(Records contained in a dataset)
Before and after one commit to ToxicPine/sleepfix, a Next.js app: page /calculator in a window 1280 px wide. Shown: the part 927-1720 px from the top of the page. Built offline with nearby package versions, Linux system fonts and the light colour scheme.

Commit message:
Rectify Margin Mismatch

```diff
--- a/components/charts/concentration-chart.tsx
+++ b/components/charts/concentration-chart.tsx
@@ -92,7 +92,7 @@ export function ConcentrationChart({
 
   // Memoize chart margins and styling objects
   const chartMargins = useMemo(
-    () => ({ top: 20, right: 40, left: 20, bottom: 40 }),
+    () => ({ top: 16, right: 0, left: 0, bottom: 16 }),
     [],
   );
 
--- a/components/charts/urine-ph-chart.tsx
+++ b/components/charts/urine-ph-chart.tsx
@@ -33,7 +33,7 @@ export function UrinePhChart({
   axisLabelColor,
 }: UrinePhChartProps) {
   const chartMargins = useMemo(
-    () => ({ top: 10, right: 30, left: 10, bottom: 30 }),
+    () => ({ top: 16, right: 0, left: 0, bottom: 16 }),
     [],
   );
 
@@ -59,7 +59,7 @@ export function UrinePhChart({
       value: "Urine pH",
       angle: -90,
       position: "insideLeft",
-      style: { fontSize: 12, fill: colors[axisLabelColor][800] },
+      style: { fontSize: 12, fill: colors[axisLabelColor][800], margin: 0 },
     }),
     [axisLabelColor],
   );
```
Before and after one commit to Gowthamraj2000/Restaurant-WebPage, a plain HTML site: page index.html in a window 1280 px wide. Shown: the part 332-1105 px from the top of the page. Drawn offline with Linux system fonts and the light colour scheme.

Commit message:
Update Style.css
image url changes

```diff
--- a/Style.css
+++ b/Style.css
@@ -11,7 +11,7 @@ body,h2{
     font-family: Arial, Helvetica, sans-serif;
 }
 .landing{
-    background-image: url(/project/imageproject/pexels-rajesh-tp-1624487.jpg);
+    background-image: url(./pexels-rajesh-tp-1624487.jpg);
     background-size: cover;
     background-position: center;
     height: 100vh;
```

| Description of the task |
Give every entry again, exactly as it reads.

| Answer for the task |
Before and after one commit to ToxicPine/sleepfix, a Next.js app: page /calculator in a window 1280 px wide. Shown: the part 927-1720 px from the top of the page. Built offline with nearby package versions, Linux system fonts and the light colour scheme.

Commit message:
Rectify Margin Mismatch

```diff
--- a/components/charts/concentration-chart.tsx
+++ b/components/charts/concentration-chart.tsx
@@ -92,7 +92,7 @@ export function ConcentrationChart({
 
   // Memoize chart margins and styling objects
   const chartMargins = useMemo(
-    () => ({ top: 20, right: 40, left: 20, bottom: 40 }),
+    () => ({ top: 16, right: 0, left: 0, bottom: 16 }),
     [],
   );
 
--- a/components/charts/urine-ph-chart.tsx
+++ b/components/charts/urine-ph-chart.tsx
@@ -33,7 +33,7 @@ export function UrinePhChart({
   axisLabelColor,
 }: UrinePhChartProps) {
   const chartMargins = useMemo(
-    () => ({ top: 10, right: 30, left: 10, bottom: 30 }),
+    () => ({ top: 16, right: 0, left: 0, bottom: 16 }),
     [],
   );
 
@@ -59,7 +59,7 @@ export function UrinePhChart({
       value: "Urine pH",
       angle: -90,
       position: "insideLeft",
-      style: { fontSize: 12, fill: colors[axisLabelColor][800] },
+      style: { fontSize: 12, fill: colors[axisLabelColor][800], margin: 0 },
     }),
     [axisLabelColor],
   );
```
Before and after one commit to Gowthamraj2000/Restaurant-WebPage, a plain HTML site: page index.html in a window 1280 px wide. Shown: the part 332-1105 px from the top of the page. Drawn offline with Linux system fonts and the light colour scheme.

Commit message:
Update Style.css
image url changes

```diff
--- a/Style.css
+++ b/Style.css
@@ -11,7 +11,7 @@ body,h2{
     font-family: Arial, Helvetica, sans-serif;
 }
 .landing{
-    background-image: url(/project/imageproject/pexels-rajesh-tp-1624487.jpg);
+    background-image: url(./pexels-rajesh-tp-1624487.jpg);
     background-size: cover;
     background-position: center;
     height: 100vh;
```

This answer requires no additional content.